- [WHAT THE TASK REQUIRES] Please output every record below exactly as written, leaving out any pictures.

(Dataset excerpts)
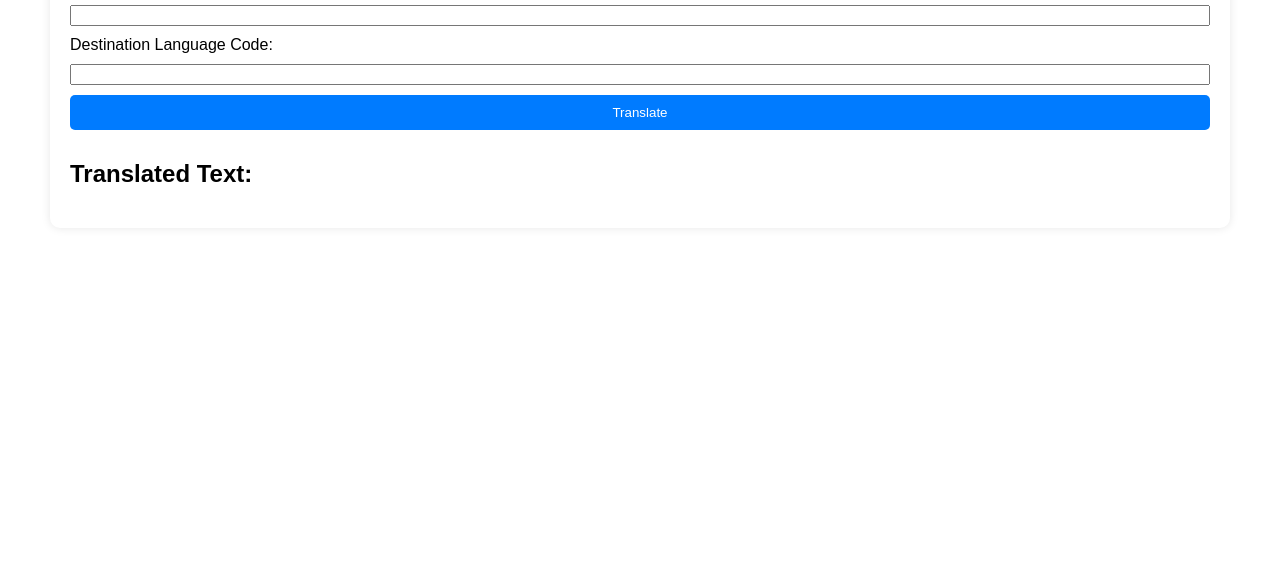
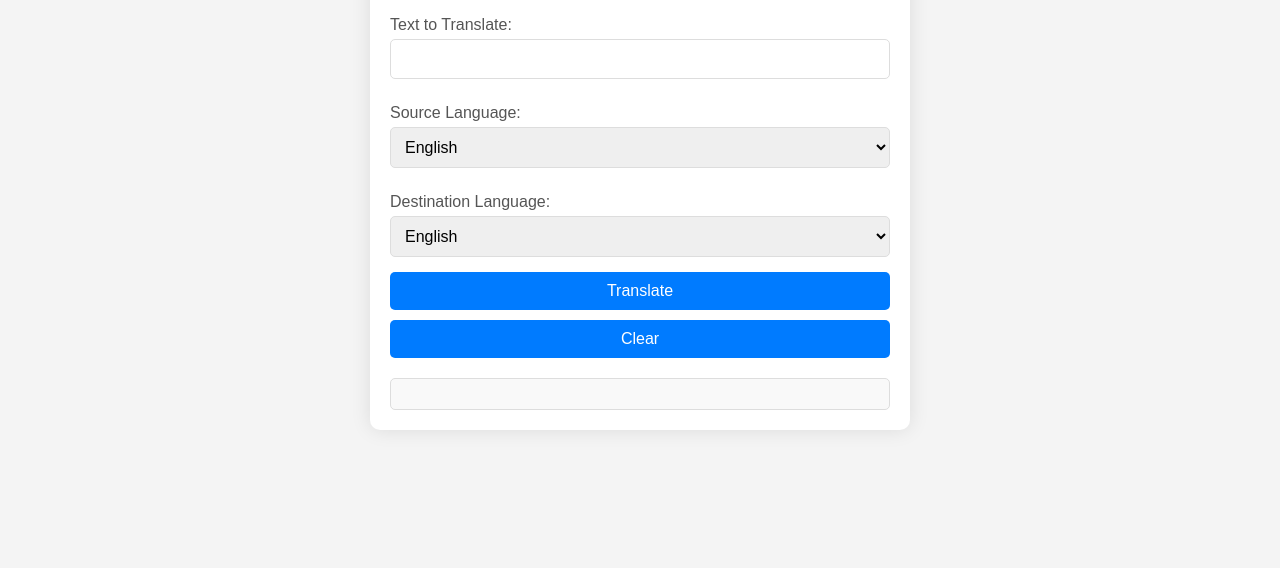
Before and after one commit to SriRanjani30/Translator, a plain HTML site: page Translate.html.html in a window 1280 px wide. Shown: the part 232-800 px from the top of the page. Drawn offline with Linux system fonts and the light colour scheme.

Commit message:
Update Translate.html.html

```diff
--- a/Translate.html.html
+++ b/Translate.html.html
@@ -7,53 +7,122 @@
     <style>
         body {
             font-family: Arial, sans-serif;
-            margin: 50px;
+            background-color: #f4f4f4;
+            display: flex;
+            justify-content: center;
+            align-items: center;
+            height: 100vh;
+            margin: 0;
+        }
+        .container {
+            background-color: #fff;
             padding: 20px;
             border-radius: 10px;
-            box-shadow: 0 0 10px rgba(0,0,0,0.1);
+            box-shadow: 0 0 20px rgba(0, 0, 0, 0.1);
+            max-width: 500px;
+            width: 100%;
+            text-align: center;
+        }
+        h1 {
+            color: #333;
         }
         form {
             display: flex;
             flex-direction: column;
         }
-        label, input, select, button {
-            margin-bottom: 10px;
+        label {
+            margin: 10px 0 5px;
+            color: #555;
+            text-align: left;
+        }
+        input, select {
+            padding: 10px;
+            margin-bottom: 15px;
+            border: 1px solid #ddd;
+            border-radius: 5px;
+            font-size: 16px;
         }
         button {
-            padding: 10px;
+            padding: 10px 20px;
             background-color: #007bff;
             color: white;
             border: none;
             border-radius: 5px;
             cursor: pointer;
+            font-size: 16px;
         }
         button:hover {
             background-color: #0056b3;
         }
+        .translated-text {
+            margin-top: 20px;
+            padding: 15px;
+            border: 1px solid #ddd;
+            border-radius: 5px;
+            background-color: #f9f9f9;
+            color: #333;
+        }
+        .loading {
+            display: none;
+        }
+        .error {
+            color: red;
+            margin-top: 20px;
+        }
     </style>
 </head>
 <body>
+    <div class="container">
         <h1>Language Translator</h1>
         <form id="translator-form">
             <label for="text">Text to Translate:</label>
             <input type="text" id="text" name="text" required>
 
-        <label for="src_lang">Source Language Code:</label>
-        <input type="text" id="src_lang" name="src_lang" required>
+            <label for="src_lang">Source Language:</label>
+            <select id="src_lang" name="src_lang" required>
+                <option value="en">English</option>
+                <option value="es">Spanish</option>
+                <option value="fr">French</option>
+                <option value="de">German</option>
+                <option value="it">Italian</option>
+                <option value="zh-cn">Chinese (Simplified)</option>
 
-        <label for="dest_lang">Destination Language Code:</label>
-        <input type="text" id="dest_lang" name="dest_lang" required>
+            </select>
+
+            <label for="dest_lang">Destination Language:</label>
+            <select id="dest_lang" name="dest_lang" required>
+                <option value="en">English</option>
+                <option value="es">Spanish</option>
+                <option value="fr">French</option>
+                <option value="de">German</option>
+                <option value="it">Italian</option>
+                <option value="zh-cn">Chinese (Simplified)</option>
+
+            </select>
 
             <button type="submit">Translate</button>
+            <button type="button" id="clear-form" style="margin-top: 10px;">Clear</button>
         </form>
-    <h2>Translated Text:</h2>
-    <p id="translated-text"></p>
+        <div id="loading" class="loading">Translating...</div>
+        <div id="error" class="error"></div>
+        <div id="translated-text" class="translated-text"></div>
+    </div>
+
     <script>
         document.getElementById('translator-form').addEventListener('submit', function(e) {
             e.preventDefault();
+
             const text = document.getElementById('text').value;
             const src_lang = document.getElementById('src_lang').value;
             const dest_lang = document.getElementById('dest_lang').value;
+            const loading = document.getElementById('loading');
+            const error = document.getElementById('error');
+            const translatedTextDiv = document.getElementById('translated-text');
+
+            loading.style.display = 'block';
+            error.textContent = '';
+            translatedTextDiv.textContent = '';
+
             fetch('/translate', {
                 method: 'POST',
                 headers: {
@@ -63,9 +132,25 @@
             })
             .then(response => response.json())
             .then(data => {
-                document.getElementById('translated-text').textContent = data.translated_text;
+                loading.style.display = 'none';
+                if (data.translated_text) {
+                    translatedTextDiv.textContent = data.translated_text;
+                } else {
+                    error.textContent = 'Translation failed. Please try again.';
+                }
             })
-            .catch(error => console.error('Error:', error));
+            .catch(error => {
+                loading.style.display = 'none';
+                error.textContent = 'Error: ' + error.message;
+            });
+        });
+
+        document.getElementById('clear-form').addEventListener('click', function() {
+            document.getElementById('text').value = '';
+            document.getElementById('src_lang').value = 'en';
+            document.getElementById('dest_lang').value = 'en';
+            document.getElementById('translated-text').textContent = '';
+            document.getElementById('error').textContent = '';
         });
     </script>
 </body>
```
Lines whose indentation alone changed are shown as unchanged.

- [ANSWER TO THIS PROBLEM]
Before and after one commit to SriRanjani30/Translator, a plain HTML site: page Translate.html.html in a window 1280 px wide. Shown: the part 232-800 px from the top of the page. Drawn offline with Linux system fonts and the light colour scheme.

Commit message:
Update Translate.html.html

```diff
--- a/Translate.html.html
+++ b/Translate.html.html
@@ -7,53 +7,122 @@
     <style>
         body {
             font-family: Arial, sans-serif;
-            margin: 50px;
+            background-color: #f4f4f4;
+            display: flex;
+            justify-content: center;
+            align-items: center;
+            height: 100vh;
+            margin: 0;
+        }
+        .container {
+            background-color: #fff;
             padding: 20px;
             border-radius: 10px;
-            box-shadow: 0 0 10px rgba(0,0,0,0.1);
+            box-shadow: 0 0 20px rgba(0, 0, 0, 0.1);
+            max-width: 500px;
+            width: 100%;
+            text-align: center;
+        }
+        h1 {
+            color: #333;
         }
         form {
             display: flex;
             flex-direction: column;
         }
-        label, input, select, button {
-            margin-bottom: 10px;
+        label {
+            margin: 10px 0 5px;
+            color: #555;
+            text-align: left;
+        }
+        input, select {
+            padding: 10px;
+            margin-bottom: 15px;
+            border: 1px solid #ddd;
+            border-radius: 5px;
+            font-size: 16px;
         }
         button {
-            padding: 10px;
+            padding: 10px 20px;
             background-color: #007bff;
             color: white;
             border: none;
             border-radius: 5px;
             cursor: pointer;
+            font-size: 16px;
         }
         button:hover {
             background-color: #0056b3;
         }
+        .translated-text {
+            margin-top: 20px;
+            padding: 15px;
+            border: 1px solid #ddd;
+            border-radius: 5px;
+            background-color: #f9f9f9;
+            color: #333;
+        }
+        .loading {
+            display: none;
+        }
+        .error {
+            color: red;
+            margin-top: 20px;
+        }
     </style>
 </head>
 <body>
+    <div class="container">
         <h1>Language Translator</h1>
         <form id="translator-form">
             <label for="text">Text to Translate:</label>
             <input type="text" id="text" name="text" required>
 
-        <label for="src_lang">Source Language Code:</label>
-        <input type="text" id="src_lang" name="src_lang" required>
+            <label for="src_lang">Source Language:</label>
+            <select id="src_lang" name="src_lang" required>
+                <option value="en">English</option>
+                <option value="es">Spanish</option>
+                <option value="fr">French</option>
+                <option value="de">German</option>
+                <option value="it">Italian</option>
+                <option value="zh-cn">Chinese (Simplified)</option>
 
-        <label for="dest_lang">Destination Language Code:</label>
-        <input type="text" id="dest_lang" name="dest_lang" required>
+            </select>
+
+            <label for="dest_lang">Destination Language:</label>
+            <select id="dest_lang" name="dest_lang" required>
+                <option value="en">English</option>
+                <option value="es">Spanish</option>
+                <option value="fr">French</option>
+                <option value="de">German</option>
+                <option value="it">Italian</option>
+                <option value="zh-cn">Chinese (Simplified)</option>
+
+            </select>
 
             <button type="submit">Translate</button>
+            <button type="button" id="clear-form" style="margin-top: 10px;">Clear</button>
         </form>
-    <h2>Translated Text:</h2>
-    <p id="translated-text"></p>
+        <div id="loading" class="loading">Translating...</div>
+        <div id="error" class="error"></div>
+        <div id="translated-text" class="translated-text"></div>
+    </div>
+
     <script>
         document.getElementById('translator-form').addEventListener('submit', function(e) {
             e.preventDefault();
+
             const text = document.getElementById('text').value;
             const src_lang = document.getElementById('src_lang').value;
             const dest_lang = document.getElementById('dest_lang').value;
+            const loading = document.getElementById('loading');
+            const error = document.getElementById('error');
+            const translatedTextDiv = document.getElementById('translated-text');
+
+            loading.style.display = 'block';
+            error.textContent = '';
+            translatedTextDiv.textContent = '';
+
             fetch('/translate', {
                 method: 'POST',
                 headers: {
@@ -63,9 +132,25 @@
             })
             .then(response => response.json())
             .then(data => {
-                document.getElementById('translated-text').textContent = data.translated_text;
+                loading.style.display = 'none';
+                if (data.translated_text) {
+                    translatedTextDiv.textContent = data.translated_text;
+                } else {
+                    error.textContent = 'Translation failed. Please try again.';
+                }
             })
-            .catch(error => console.error('Error:', error));
+            .catch(error => {
+                loading.style.display = 'none';
+                error.textContent = 'Error: ' + error.message;
+            });
+        });
+
+        document.getElementById('clear-form').addEventListener('click', function() {
+            document.getElementById('text').value = '';
+            document.getElementById('src_lang').value = 'en';
+            document.getElementById('dest_lang').value = 'en';
+            document.getElementById('translated-text').textContent = '';
+            document.getElementById('error').textContent = '';
         });
     </script>
 </body>
```
Lines whose indentation alone changed are shown as unchanged.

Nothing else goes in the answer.